Exercise goal: Count the lines in the records below that contain the word "styled", and give only that number.

Provided information:
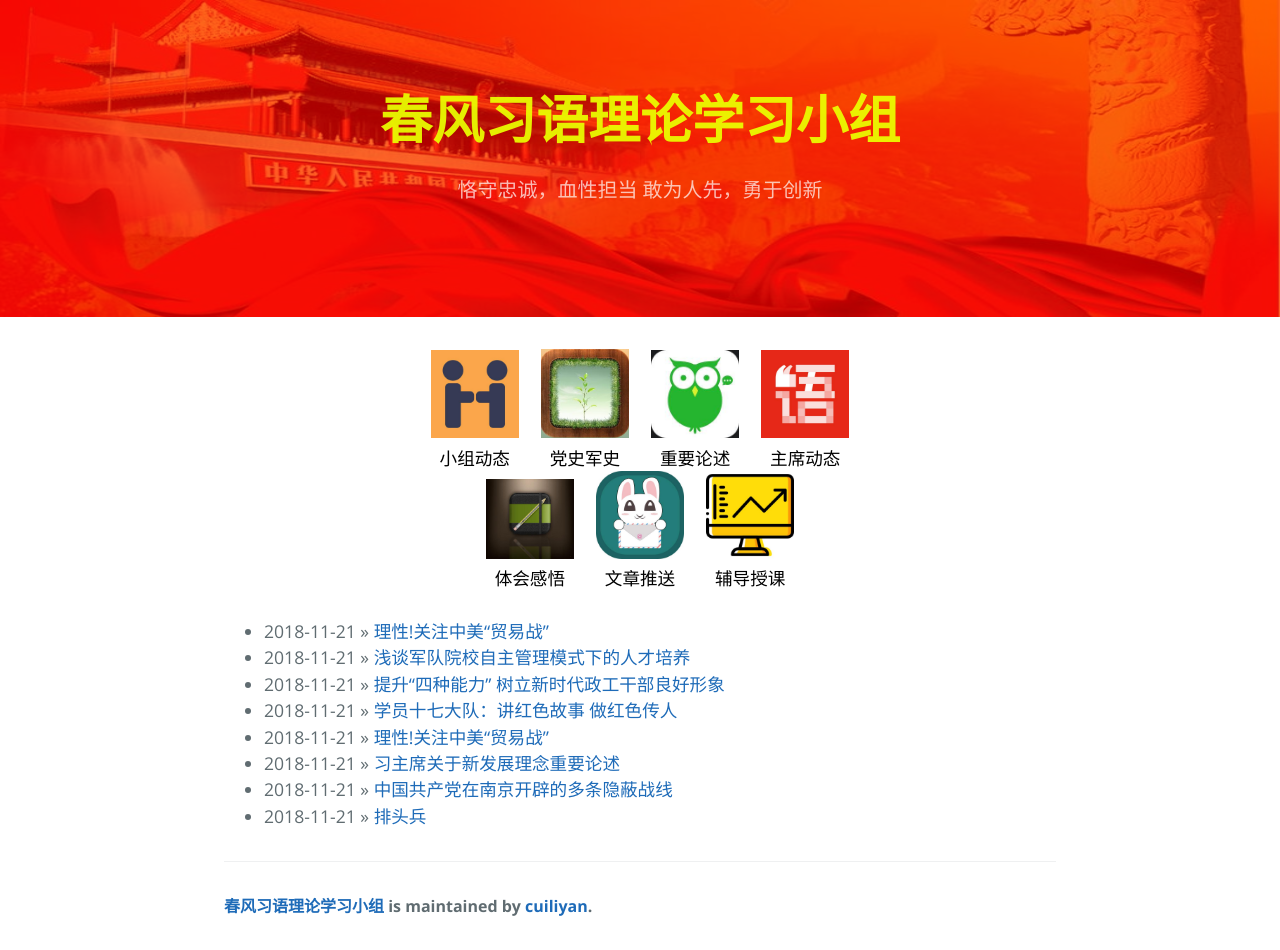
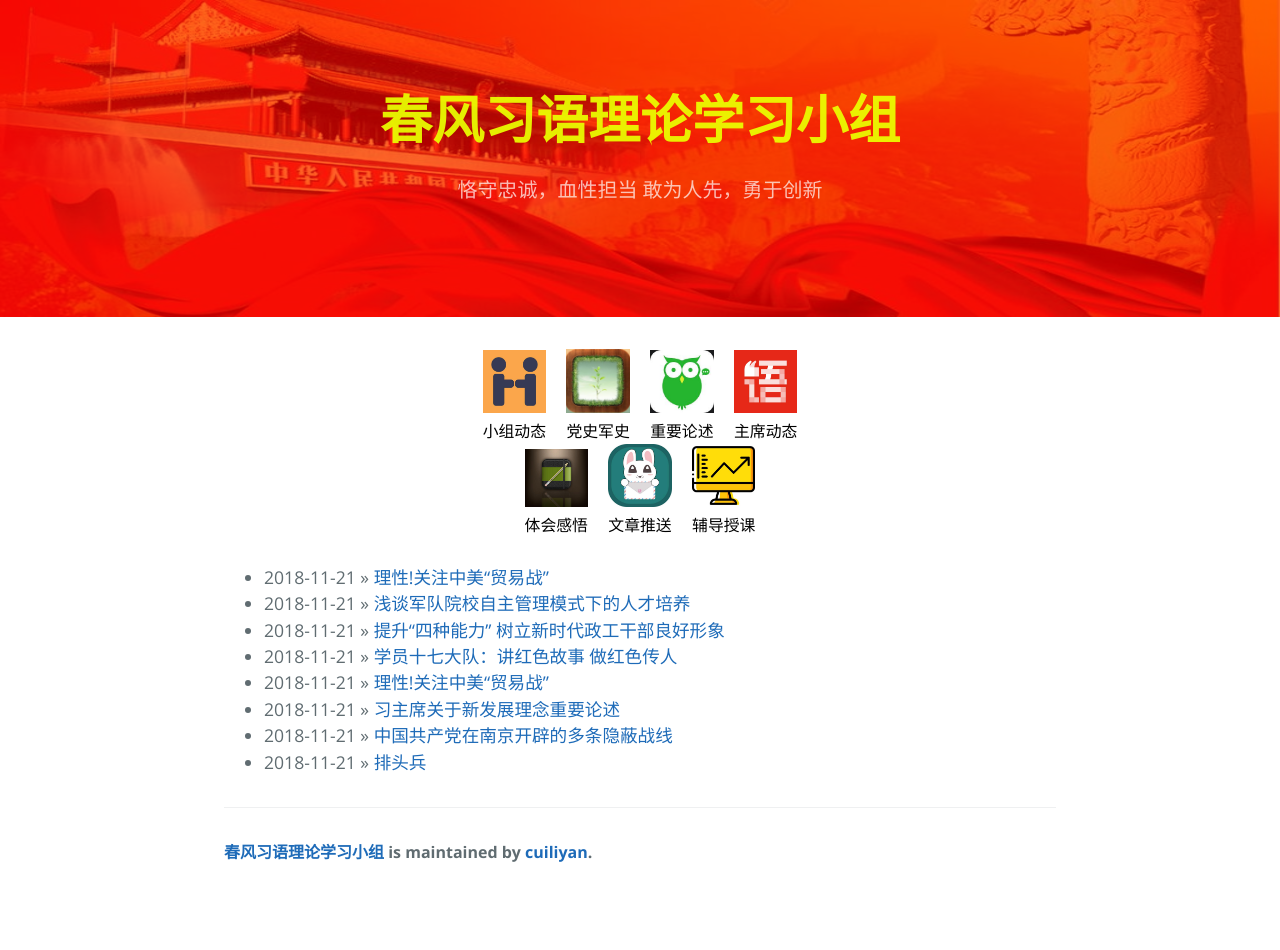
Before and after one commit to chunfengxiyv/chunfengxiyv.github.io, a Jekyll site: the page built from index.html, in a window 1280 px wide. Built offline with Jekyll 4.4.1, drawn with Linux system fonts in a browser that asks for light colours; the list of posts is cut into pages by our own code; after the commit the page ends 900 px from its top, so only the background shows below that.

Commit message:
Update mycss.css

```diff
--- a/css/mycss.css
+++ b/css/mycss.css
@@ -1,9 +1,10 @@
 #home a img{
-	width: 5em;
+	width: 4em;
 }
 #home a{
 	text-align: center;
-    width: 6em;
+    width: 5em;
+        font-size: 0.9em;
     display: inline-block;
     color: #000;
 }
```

* * *

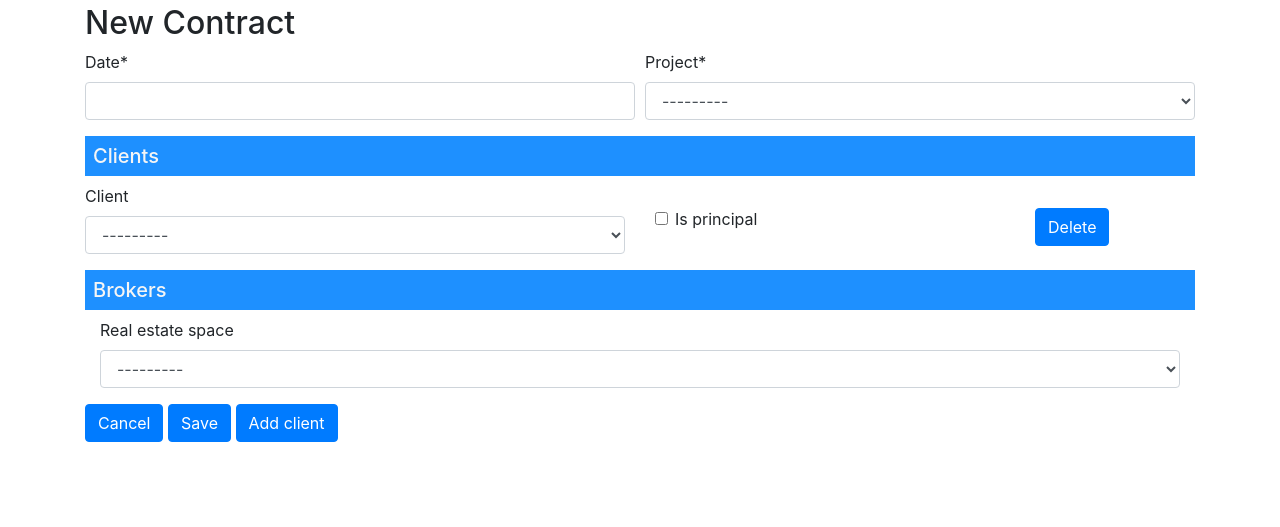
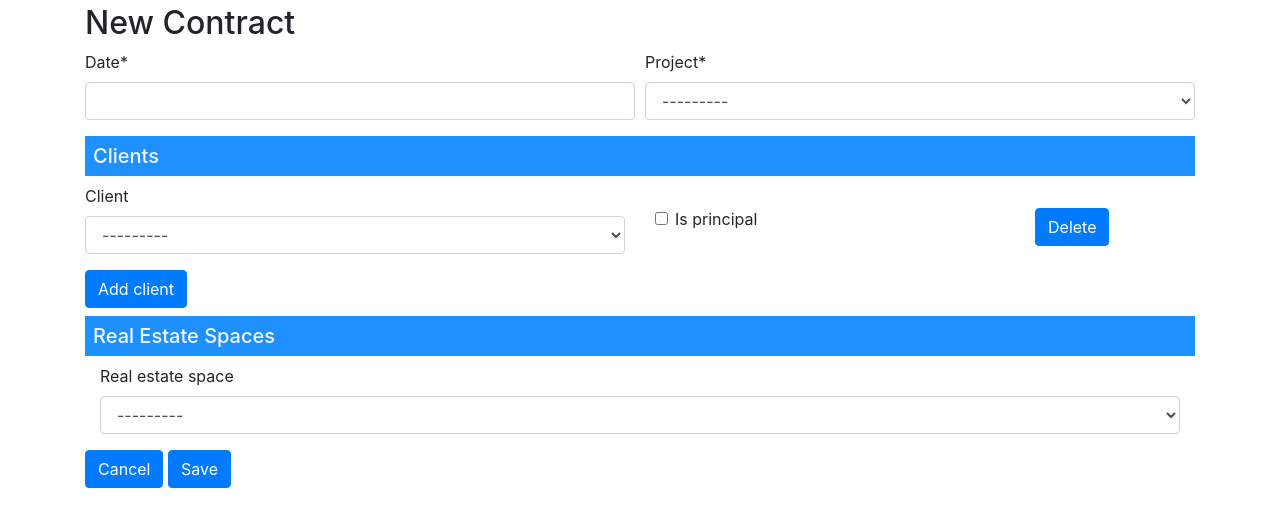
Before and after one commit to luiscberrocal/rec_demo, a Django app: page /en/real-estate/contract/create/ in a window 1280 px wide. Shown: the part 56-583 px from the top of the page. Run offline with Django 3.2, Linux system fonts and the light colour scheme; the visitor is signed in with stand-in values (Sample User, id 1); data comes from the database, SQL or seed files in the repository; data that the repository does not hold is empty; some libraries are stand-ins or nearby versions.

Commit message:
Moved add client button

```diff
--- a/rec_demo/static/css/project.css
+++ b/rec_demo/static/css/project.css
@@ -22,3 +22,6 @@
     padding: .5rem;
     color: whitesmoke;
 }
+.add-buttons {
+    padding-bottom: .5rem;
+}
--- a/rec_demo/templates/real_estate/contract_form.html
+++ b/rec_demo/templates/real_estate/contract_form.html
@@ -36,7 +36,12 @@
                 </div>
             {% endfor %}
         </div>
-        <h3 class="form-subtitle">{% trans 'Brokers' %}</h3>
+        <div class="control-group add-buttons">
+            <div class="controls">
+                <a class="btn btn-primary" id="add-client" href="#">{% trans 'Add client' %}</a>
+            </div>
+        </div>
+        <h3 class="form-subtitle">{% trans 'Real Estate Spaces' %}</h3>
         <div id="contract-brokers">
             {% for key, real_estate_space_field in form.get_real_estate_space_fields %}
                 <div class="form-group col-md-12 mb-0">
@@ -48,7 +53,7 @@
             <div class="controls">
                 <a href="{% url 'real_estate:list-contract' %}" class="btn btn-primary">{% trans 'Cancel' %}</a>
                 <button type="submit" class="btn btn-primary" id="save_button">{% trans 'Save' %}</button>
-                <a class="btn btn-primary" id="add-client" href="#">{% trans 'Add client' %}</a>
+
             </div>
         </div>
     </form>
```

==

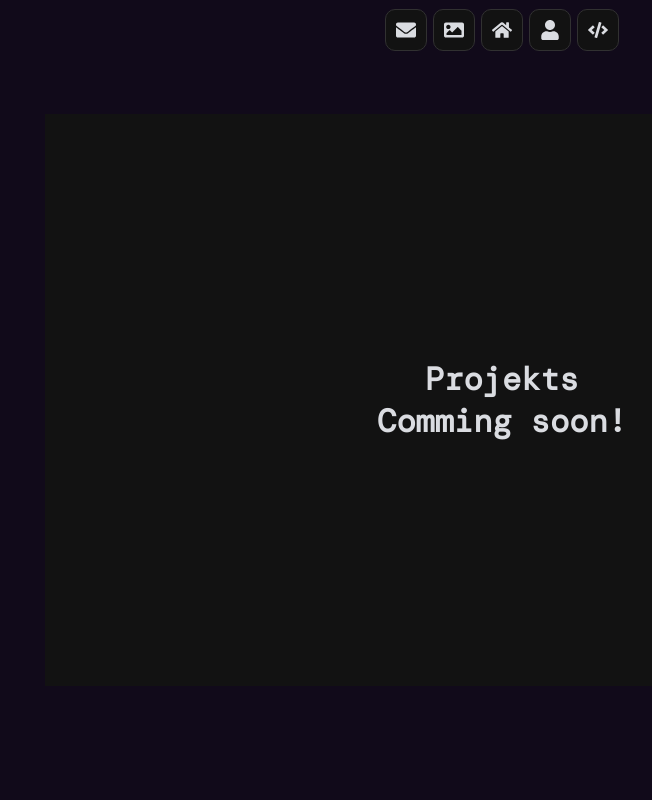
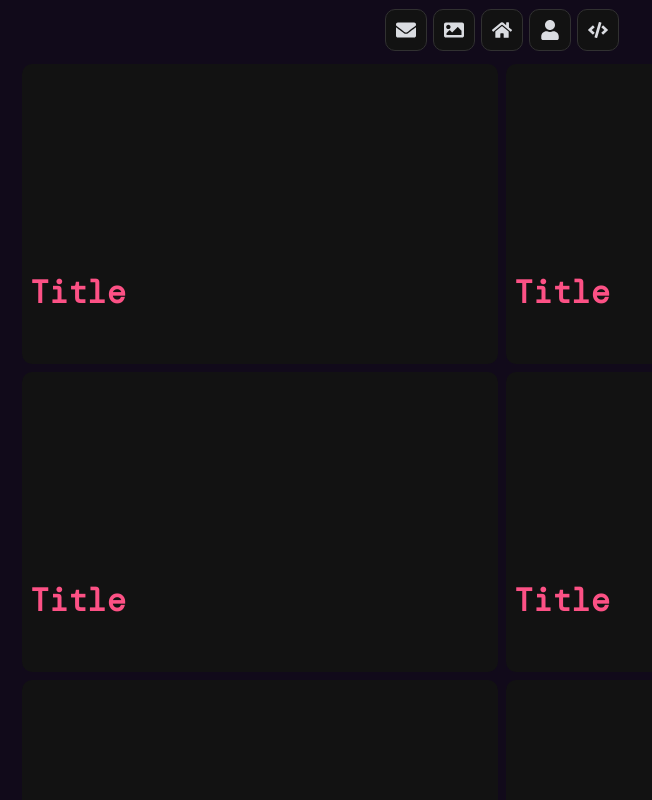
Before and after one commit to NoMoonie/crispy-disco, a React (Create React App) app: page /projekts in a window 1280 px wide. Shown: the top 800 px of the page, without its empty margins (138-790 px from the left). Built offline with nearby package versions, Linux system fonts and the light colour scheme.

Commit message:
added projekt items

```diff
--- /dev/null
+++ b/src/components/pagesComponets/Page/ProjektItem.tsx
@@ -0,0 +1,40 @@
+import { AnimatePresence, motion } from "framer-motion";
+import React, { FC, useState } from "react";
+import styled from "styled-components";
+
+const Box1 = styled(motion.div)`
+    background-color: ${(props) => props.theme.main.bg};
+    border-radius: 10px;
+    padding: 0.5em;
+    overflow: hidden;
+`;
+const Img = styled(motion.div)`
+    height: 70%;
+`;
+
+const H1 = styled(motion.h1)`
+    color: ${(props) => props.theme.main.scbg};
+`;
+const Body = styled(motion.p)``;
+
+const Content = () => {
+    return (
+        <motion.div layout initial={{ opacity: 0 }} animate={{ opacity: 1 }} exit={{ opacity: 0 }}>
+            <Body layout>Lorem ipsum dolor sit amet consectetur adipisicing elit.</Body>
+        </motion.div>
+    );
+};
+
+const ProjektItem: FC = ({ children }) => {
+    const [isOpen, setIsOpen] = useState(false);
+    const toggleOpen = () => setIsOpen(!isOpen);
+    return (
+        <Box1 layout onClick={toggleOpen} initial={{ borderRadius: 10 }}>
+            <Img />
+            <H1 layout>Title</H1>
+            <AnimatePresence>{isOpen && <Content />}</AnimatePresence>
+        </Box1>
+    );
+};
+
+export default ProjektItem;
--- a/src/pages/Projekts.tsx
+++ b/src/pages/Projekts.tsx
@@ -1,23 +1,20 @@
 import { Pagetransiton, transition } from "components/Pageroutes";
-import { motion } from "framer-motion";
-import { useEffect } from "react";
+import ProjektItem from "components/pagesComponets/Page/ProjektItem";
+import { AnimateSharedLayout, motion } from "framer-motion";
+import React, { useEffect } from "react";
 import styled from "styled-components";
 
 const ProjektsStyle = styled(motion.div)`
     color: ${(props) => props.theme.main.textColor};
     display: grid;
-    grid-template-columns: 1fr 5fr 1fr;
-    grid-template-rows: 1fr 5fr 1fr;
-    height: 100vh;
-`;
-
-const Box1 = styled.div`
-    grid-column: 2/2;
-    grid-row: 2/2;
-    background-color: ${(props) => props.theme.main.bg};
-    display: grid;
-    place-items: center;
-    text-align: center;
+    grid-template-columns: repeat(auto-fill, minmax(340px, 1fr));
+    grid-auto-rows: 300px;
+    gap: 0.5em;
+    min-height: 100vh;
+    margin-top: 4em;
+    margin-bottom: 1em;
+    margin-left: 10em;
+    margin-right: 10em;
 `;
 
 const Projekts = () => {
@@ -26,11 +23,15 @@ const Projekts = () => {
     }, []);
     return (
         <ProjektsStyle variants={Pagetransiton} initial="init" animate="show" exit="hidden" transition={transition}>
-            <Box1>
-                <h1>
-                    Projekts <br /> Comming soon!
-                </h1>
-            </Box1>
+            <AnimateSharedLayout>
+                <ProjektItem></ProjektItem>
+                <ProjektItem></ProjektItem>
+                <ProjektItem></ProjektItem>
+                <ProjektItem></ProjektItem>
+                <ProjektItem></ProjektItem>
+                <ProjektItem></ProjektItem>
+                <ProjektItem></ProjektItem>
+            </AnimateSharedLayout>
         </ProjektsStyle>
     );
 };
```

Problem solution: 8